Six Poems

Tasos Leivaditis

Translated by N.N. Trakakis

Born and raised in Athens, Tasos Leivaditis (1922–1988) worked as a literary critic for a leftist newspaper and achieved both critical and popular renown in Greece for his rich poetic oeuvre. His involvement as a youth in leftist politics led to his imprisonment for more than three years. Soon after his release in 1951 he made his poetic debut, and he was to go on to publish twenty volumes of poetry as well as a collection of short stories, winning along the way Greece’s highest honour in poetry (the State Poetry Prize, in 1979).

Dr N.N. (“Nick”) Trakakis teaches philosophy at the Australian Catholic University, and also writes, edits and translates poetry. His philosophical publications include The God Beyond Belief (Springer, 2007) and The End of Philosophy of Religion (Continuum, 2008). He edited Southern Sun, Aegean Light: Poetry of Second-Generation Greek-Australians (Australian Scholarly Publishing, 2011), and his translations of Leivaditis include The Blind Man with the Lamp (Denise Harvey Publications, 2014) and Violets for a Season (Red Dragonfly Press, 2017).

from Night Visitor (1972)


Deep down, however, I knew that everything would suddenly be thwarted by something unforeseen (I had to protect it, and there was no safe place), and such was their indifference that when I heard them talking I felt as though I had never grown up, and as I was walking along the street, forlorn, I stretched out my arm even though no one was there, for who says there’s no one there waiting? then there was a knock at the door, “how did you get here?” I asked, he was an old childhood friend, “I still have something to finish,” he said, and all night I heard him sobbing in the next room, for he had died very young and came back to weep, so that his mission on earth might be fulfilled.


Deep down I knew that one day I would betray myself, I always made sure therefore to stand in the shadows, in this way I gradually became imperceptible, until the divine obscurity which makes outcasts have no need of coat or hat arrived, and when we buried her, well endowed as she was from her last days, she would often come back even though they didn’t notice her, because it is only the humble, in virtue of their gift of ignoring futility, who encounter the dead on the street, and when I was changing her bedcovers one night I found the rose, outside of the world, “don’t cry, I’m myself now,” she said to me with that deceptive silence of the dead, until the days and nights weren’t enough and I had to put the house at peace with the nonexistent, and industrious as I am, if I had nothing to do I followed the garden hedge which disappeared into the distance, like the stories we never lived out and which return intact to God.
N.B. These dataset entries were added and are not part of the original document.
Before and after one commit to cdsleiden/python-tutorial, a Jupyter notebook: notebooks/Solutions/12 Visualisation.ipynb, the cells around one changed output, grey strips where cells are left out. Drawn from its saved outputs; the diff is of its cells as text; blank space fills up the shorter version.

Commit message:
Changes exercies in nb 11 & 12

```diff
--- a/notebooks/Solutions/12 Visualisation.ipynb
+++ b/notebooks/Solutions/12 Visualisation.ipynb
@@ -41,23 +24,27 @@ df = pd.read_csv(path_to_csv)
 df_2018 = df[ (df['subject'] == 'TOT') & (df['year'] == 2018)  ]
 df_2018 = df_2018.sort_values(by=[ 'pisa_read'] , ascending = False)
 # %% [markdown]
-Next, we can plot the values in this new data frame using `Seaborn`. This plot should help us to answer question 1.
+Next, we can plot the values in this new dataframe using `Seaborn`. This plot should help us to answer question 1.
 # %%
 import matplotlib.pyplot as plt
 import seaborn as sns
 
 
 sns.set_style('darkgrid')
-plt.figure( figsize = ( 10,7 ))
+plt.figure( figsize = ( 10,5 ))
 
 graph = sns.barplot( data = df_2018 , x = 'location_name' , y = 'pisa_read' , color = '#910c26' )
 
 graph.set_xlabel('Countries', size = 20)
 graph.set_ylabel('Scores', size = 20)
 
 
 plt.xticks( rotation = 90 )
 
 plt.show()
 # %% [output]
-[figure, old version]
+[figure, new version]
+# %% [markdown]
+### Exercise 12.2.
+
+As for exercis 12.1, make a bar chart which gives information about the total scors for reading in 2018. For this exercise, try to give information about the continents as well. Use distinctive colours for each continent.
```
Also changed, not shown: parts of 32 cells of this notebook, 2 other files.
from Autumn Manuscripts (1990)


Many wonder how I lived—they don’t realize that I was always
journeys to the unbelievable when we were children, journeys to
the infinite when we were in love
journeys from one room to the other, from one star to the other,
oh, journey to the unrealizable!
and Martha in old age continued her embroidery for years
she had journeyed far into nothingness and had come back
unblemished and unhappy —
my poor ones, as the twilight sprinkles the world with gold,
journeys are made to deserted wharves, to broken mirrors,
to years that have disappeared
because I, you scoundrels, didn’t come here to play
but to suffer and to lose myself —
a downpour of old wings for nothing other than the mystery of
it all.
And only poetry is not the journey
but the bitter return.



Night was falling and the passersby looked like ghosts on the
a child hid behind the couch, their silence is already an abyss,
their solitary sensuality the most perfect form of eros,
two former lovers meet on the stairs, what do they have to say
brief explanations that deepen the inexplicable,
the time when you knock on a door just to hear a voice—nobody,
they must have moved, everyone is moving house, what
are they trying to escape from?
you meet someone and ask for an address, but they don’t
understand you, for some time now you have been
speaking a language unknown to others,
keys you threw down the drain, one night you discover them on
the table
mirrors in which we saw youth departing.

And then from the depths the sound of the station clock tolling
eight times
that hour that will never return.



One evening as the wind blew through the open window the curtain flapped a little and then rested on the edge of the chair like a friend coming back from the place of no return. To be sure he will not stay long. It’s just that I am worried. Over the last years the layout of the city has been quickly changing and soon how will our dead friends be able to find us? That’s why at every street corner we must place some sign: a group of children singing, a coffee-house with lowered lights, or a watch buried in the garden. Even though they now know the time. Quiet!



There are some nights when only a single sigh separates us from
and other times the moon rises above the hill like a great joy
wanderings at night and the louvres through which we dimly
saw a woman in her underwear as she was sleeping
and suddenly at the turn of the road the sadness of a lamppost
inundated us with tears.

No one was waiting for us when we returned.